▶ **Exercise directions**: Every entry is to be returned as it stands, apart from the pictures.
[[ Records for processing open ]]
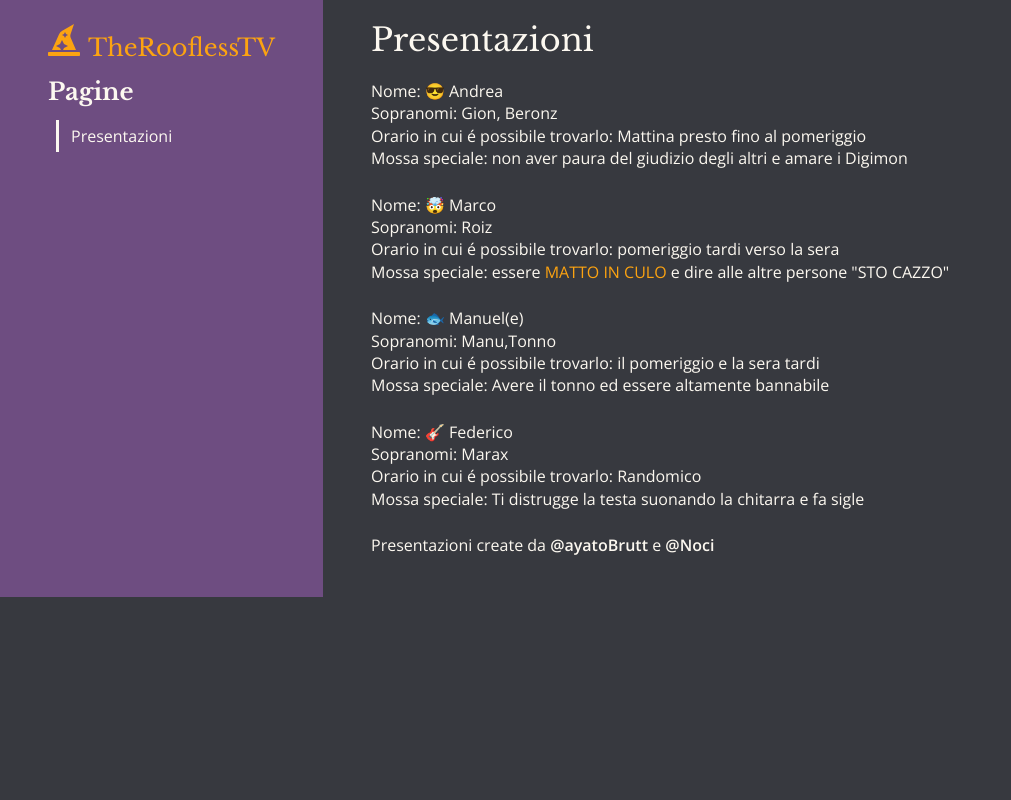
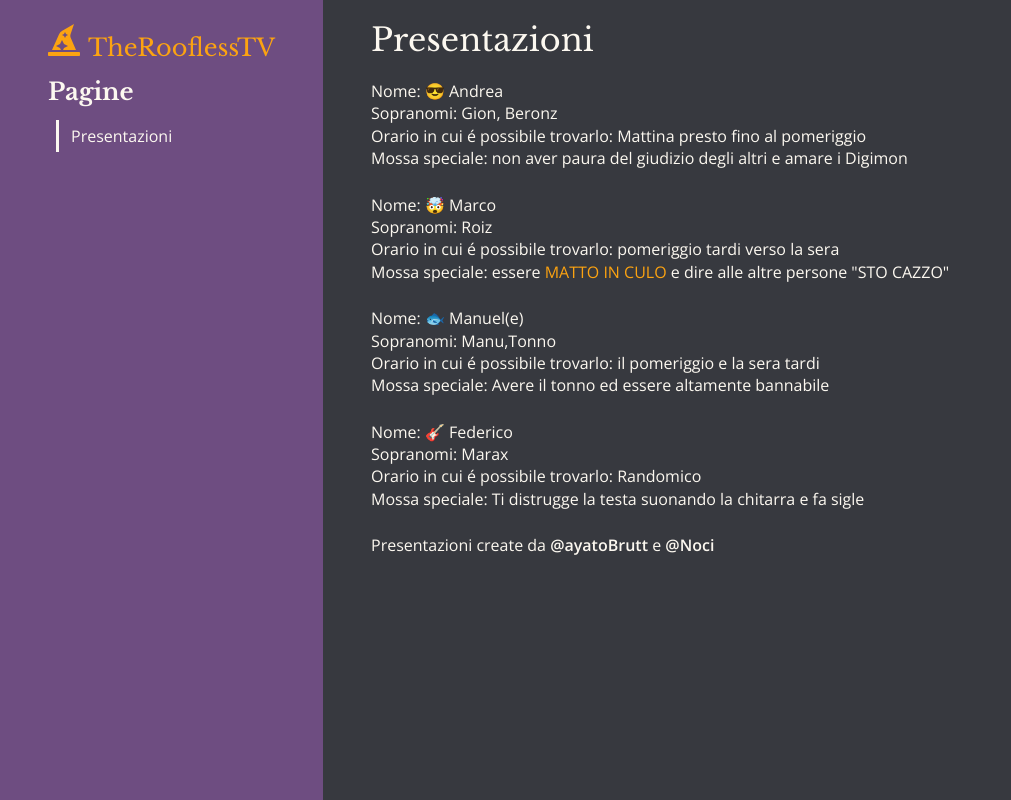
Before and after one commit to Sbax/therooflesstv, a React (Create React App) app: page /pages/presentazioni in a window 1280 px wide. Shown: the whole page, without its empty margins (0-1011 px from the left). Built offline with nearby package versions, Linux system fonts and the light colour scheme.

Commit message:
Fixed styles

```diff
--- a/src/Pages.js
+++ b/src/Pages.js
@@ -80,7 +80,7 @@ const Container = styled.main`
   grid-template-columns: 1fr 3fr;
 
   > * {
-    min-height: 100%;
+    height: 100%;
   }
 
   @media only screen and (max-width: ${breakpoints.tablet}) {
@@ -88,6 +88,7 @@ const Container = styled.main`
 
     ${Content} {
       display: none;
+      overflow: scroll;
     }
 
     &.matches {
--- a/src/theme/GlobalStyle.js
+++ b/src/theme/GlobalStyle.js
@@ -5,12 +5,9 @@ import { theme, fontFamily } from './theme';
 const GlobalStyle = createGlobalStyle`
   ${reset}
 
-  html, body {
-      height: 100%;
-  }
-
-  #root {
-    min-height: 100%;
+  html, body, #root {
+    height: 100%;
+    overflow: auto;
   }
 
   body {
```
[[ Records for processing closed ]]
▶ **Exercise output**:
Before and after one commit to Sbax/therooflesstv, a React (Create React App) app: page /pages/presentazioni in a window 1280 px wide. Shown: the whole page, without its empty margins (0-1011 px from the left). Built offline with nearby package versions, Linux system fonts and the light colour scheme.

Commit message:
Fixed styles

```diff
--- a/src/Pages.js
+++ b/src/Pages.js
@@ -80,7 +80,7 @@ const Container = styled.main`
   grid-template-columns: 1fr 3fr;
 
   > * {
-    min-height: 100%;
+    height: 100%;
   }
 
   @media only screen and (max-width: ${breakpoints.tablet}) {
@@ -88,6 +88,7 @@ const Container = styled.main`
 
     ${Content} {
       display: none;
+      overflow: scroll;
     }
 
     &.matches {
--- a/src/theme/GlobalStyle.js
+++ b/src/theme/GlobalStyle.js
@@ -5,12 +5,9 @@ import { theme, fontFamily } from './theme';
 const GlobalStyle = createGlobalStyle`
   ${reset}
 
-  html, body {
-      height: 100%;
-  }
-
-  #root {
-    min-height: 100%;
+  html, body, #root {
+    height: 100%;
+    overflow: auto;
   }
 
   body {
```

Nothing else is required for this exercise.